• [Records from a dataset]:
# # #

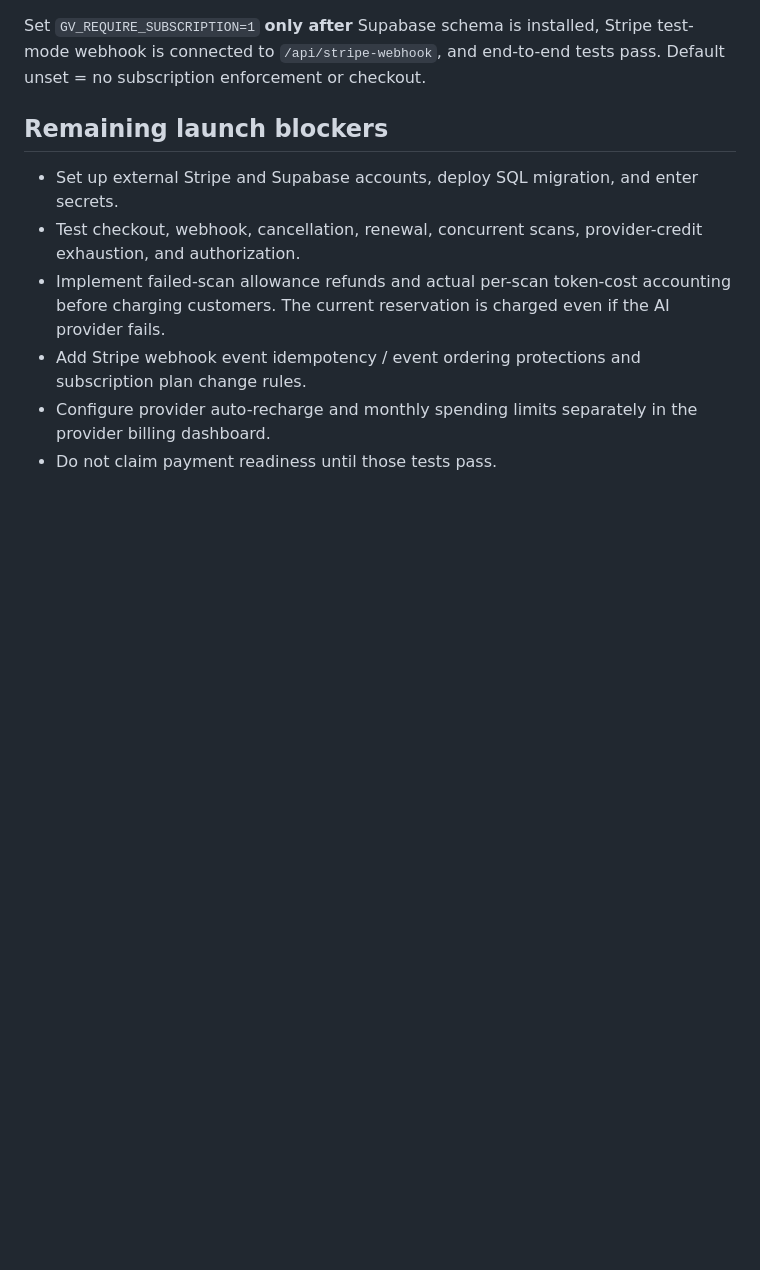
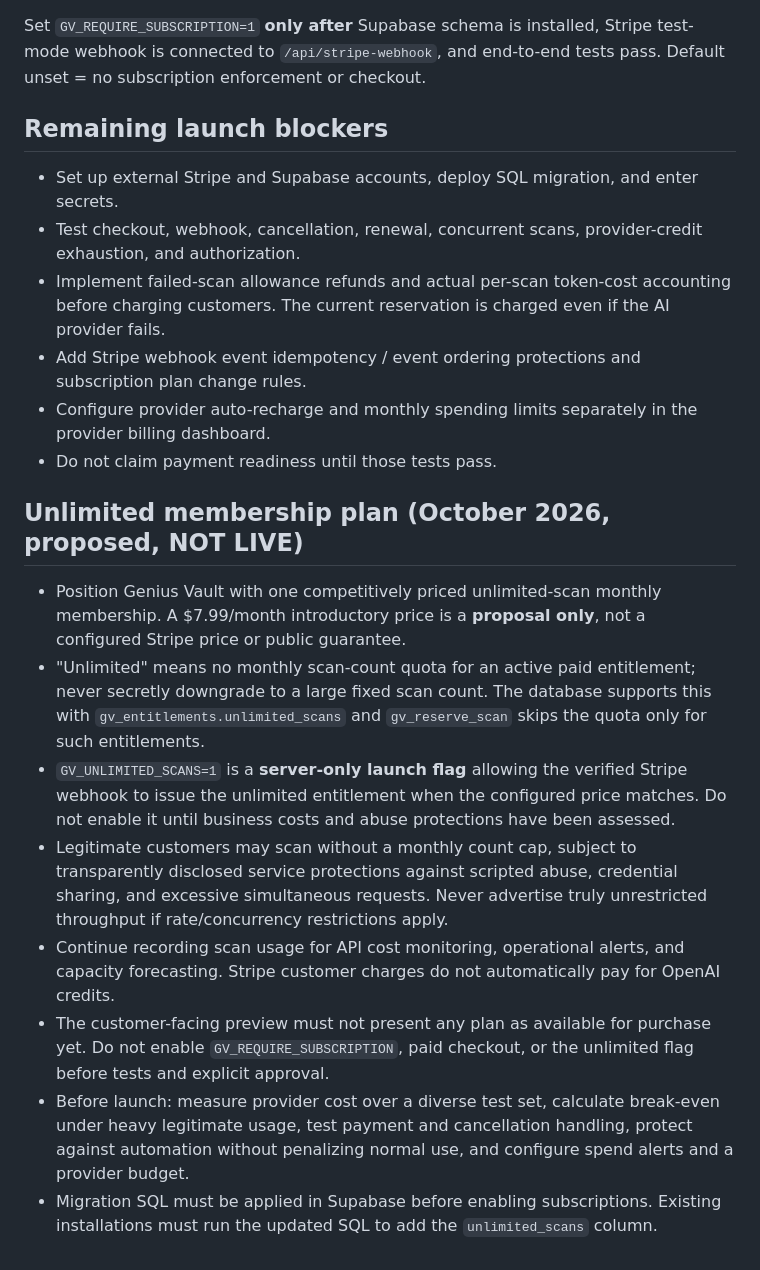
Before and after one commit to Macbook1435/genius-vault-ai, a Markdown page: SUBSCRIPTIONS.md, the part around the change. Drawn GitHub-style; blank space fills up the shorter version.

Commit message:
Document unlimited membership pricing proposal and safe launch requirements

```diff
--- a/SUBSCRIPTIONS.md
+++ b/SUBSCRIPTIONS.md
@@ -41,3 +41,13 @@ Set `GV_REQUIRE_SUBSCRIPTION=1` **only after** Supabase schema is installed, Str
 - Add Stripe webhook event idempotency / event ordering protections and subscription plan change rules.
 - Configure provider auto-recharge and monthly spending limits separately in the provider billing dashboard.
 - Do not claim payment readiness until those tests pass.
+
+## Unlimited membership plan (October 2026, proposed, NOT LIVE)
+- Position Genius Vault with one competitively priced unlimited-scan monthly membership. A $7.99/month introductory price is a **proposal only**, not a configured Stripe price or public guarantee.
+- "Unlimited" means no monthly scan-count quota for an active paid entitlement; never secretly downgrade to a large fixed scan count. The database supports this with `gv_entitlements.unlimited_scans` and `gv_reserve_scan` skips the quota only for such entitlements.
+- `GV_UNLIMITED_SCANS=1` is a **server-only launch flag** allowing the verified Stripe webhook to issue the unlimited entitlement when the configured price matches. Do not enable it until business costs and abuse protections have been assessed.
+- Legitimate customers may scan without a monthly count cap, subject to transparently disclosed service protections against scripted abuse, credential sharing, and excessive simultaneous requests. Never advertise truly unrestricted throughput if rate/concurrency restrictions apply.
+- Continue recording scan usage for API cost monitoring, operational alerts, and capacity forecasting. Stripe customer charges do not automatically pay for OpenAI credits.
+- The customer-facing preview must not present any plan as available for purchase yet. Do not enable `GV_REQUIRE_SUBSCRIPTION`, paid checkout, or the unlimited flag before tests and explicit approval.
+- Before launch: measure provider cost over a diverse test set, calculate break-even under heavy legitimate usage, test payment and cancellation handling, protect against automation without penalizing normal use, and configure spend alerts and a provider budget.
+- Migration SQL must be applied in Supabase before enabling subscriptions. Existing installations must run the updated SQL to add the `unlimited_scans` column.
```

# # #

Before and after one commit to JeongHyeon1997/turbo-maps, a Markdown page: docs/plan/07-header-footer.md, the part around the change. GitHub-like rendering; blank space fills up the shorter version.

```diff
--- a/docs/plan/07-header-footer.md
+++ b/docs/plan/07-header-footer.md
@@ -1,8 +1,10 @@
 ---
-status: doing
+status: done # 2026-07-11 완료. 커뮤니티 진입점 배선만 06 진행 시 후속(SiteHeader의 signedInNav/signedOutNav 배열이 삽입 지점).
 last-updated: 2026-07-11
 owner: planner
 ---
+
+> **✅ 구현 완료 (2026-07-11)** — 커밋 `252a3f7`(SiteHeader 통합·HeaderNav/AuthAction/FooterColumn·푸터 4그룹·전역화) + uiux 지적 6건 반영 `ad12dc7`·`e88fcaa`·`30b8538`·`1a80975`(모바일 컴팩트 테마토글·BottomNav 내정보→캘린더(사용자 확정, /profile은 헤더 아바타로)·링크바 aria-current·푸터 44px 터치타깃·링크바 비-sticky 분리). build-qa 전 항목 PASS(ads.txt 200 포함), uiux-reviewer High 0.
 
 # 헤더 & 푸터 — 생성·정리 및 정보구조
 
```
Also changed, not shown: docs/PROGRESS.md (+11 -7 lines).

# # #

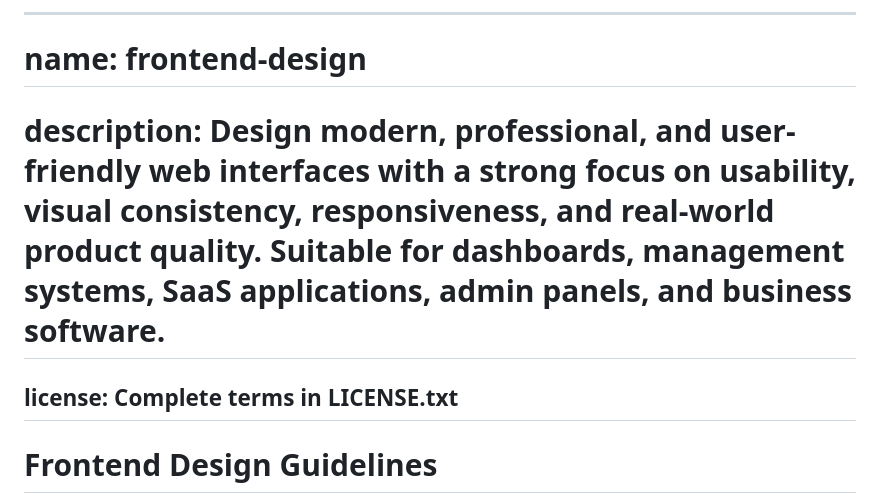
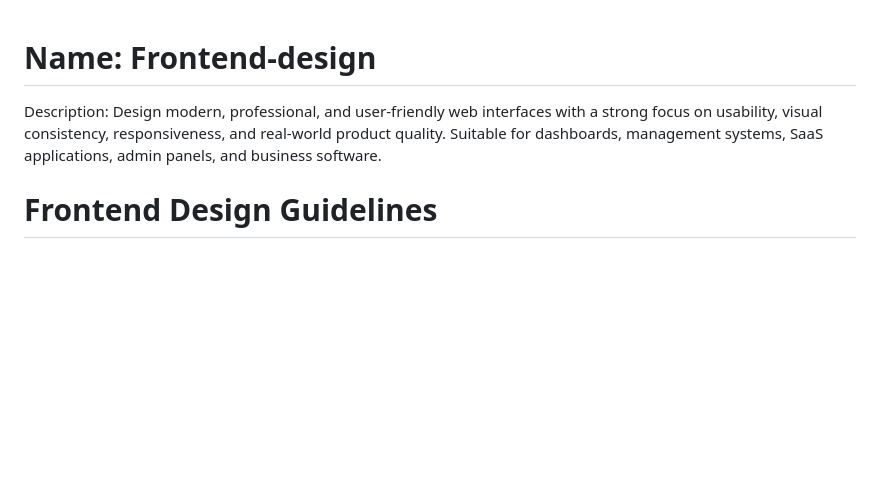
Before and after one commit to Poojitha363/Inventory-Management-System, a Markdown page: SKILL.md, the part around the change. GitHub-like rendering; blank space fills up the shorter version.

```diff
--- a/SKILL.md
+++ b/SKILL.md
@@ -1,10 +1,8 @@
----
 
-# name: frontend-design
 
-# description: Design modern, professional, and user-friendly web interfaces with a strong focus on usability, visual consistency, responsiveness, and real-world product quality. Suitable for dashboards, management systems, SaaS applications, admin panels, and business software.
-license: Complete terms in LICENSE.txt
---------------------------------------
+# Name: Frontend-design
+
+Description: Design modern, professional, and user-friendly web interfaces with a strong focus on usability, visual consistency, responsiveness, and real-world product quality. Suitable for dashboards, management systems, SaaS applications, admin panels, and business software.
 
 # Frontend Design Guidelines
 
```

# # #

• [Problem statement]: Set aside each line above that includes the string "after" and report it.

• [Answer to the exercise]:
Before and after one commit to Macbook1435/genius-vault-ai, a Markdown page: SUBSCRIPTIONS.md, the part around the change. Drawn GitHub-style; blank space fills up the shorter version.
@@ -41,3 +41,13 @@ Set `GV_REQUIRE_SUBSCRIPTION=1` **only after** Supabase schema is installed, Str
Before and after one commit to JeongHyeon1997/turbo-maps, a Markdown page: docs/plan/07-header-footer.md, the part around the change. GitHub-like rendering; blank space fills up the shorter version.
Before and after one commit to Poojitha363/Inventory-Management-System, a Markdown page: SKILL.md, the part around the change. GitHub-like rendering; blank space fills up the shorter version.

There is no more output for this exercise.